• **TASK GOAL**: Find every line containing the string "project" in the data below, and report how many there are, with no other words.

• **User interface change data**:
━━━

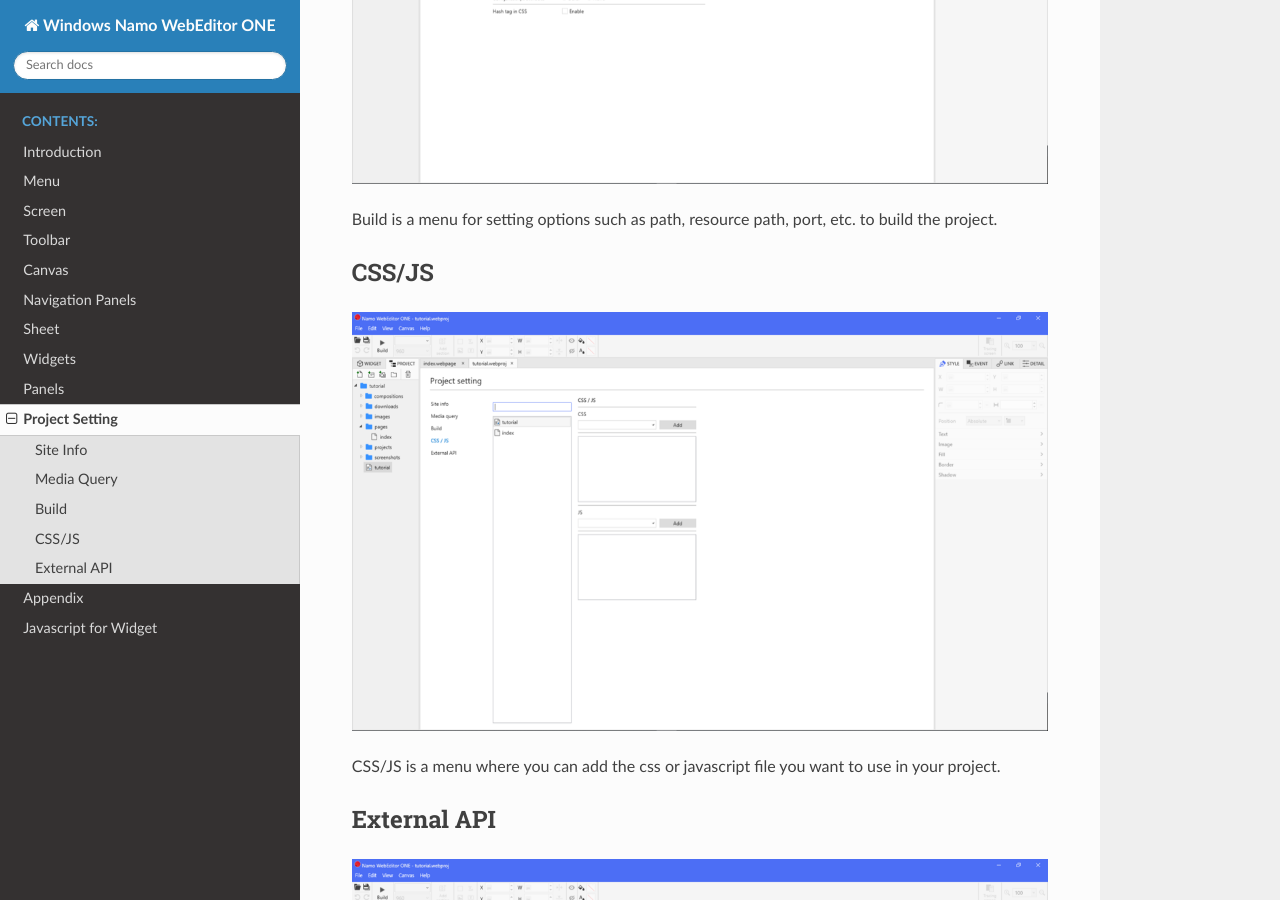
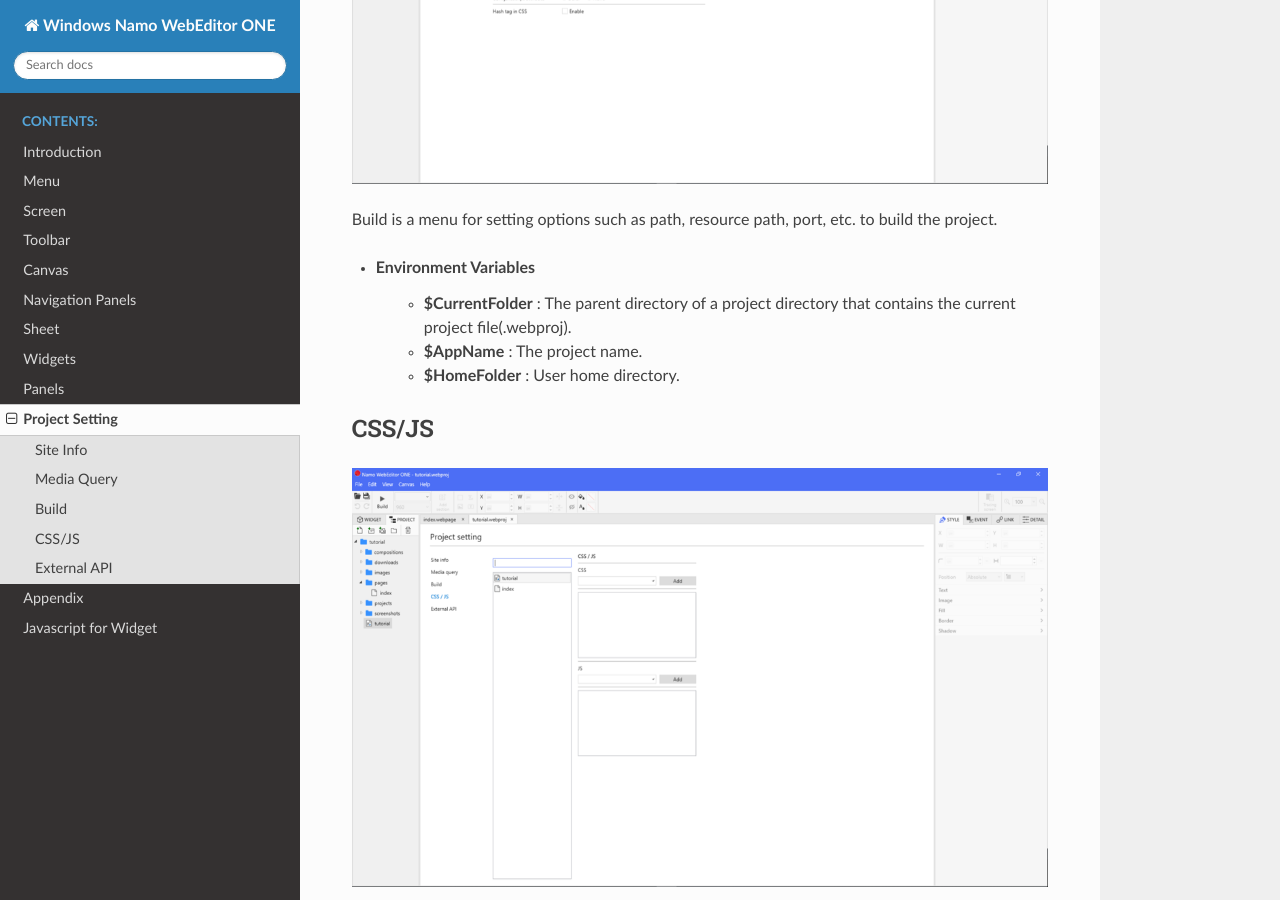
Before and after one commit to JDLabOrg/WinIUManual, a Sphinx documentation site: the page built from source/setting/index.rst, in a window 1280 px wide and 900 px high, scrolled down 1545 px. Built offline with Sphinx 7.4.7 and the Read the Docs theme 2.0.0, drawn with Linux system fonts in a browser that asks for light colours.

Commit message:
update env variables

```diff
--- a/source/setting/index.rst
+++ b/source/setting/index.rst
@@ -19,6 +19,11 @@ Build
 
 Build is a menu for setting options such as path, resource path, port, etc. to build the project.
 
+- Environment Variables
+    - **$CurrentFolder** : The parent directory of a project directory that contains the current project file(.webproj).
+    - **$AppName** : The project name.
+    - **$HomeFolder** : User home directory.
+
 CSS/JS
 --------------
 .. image:: /_static/setting/css.png
```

━━━

• **RESPONSE AREA**: 3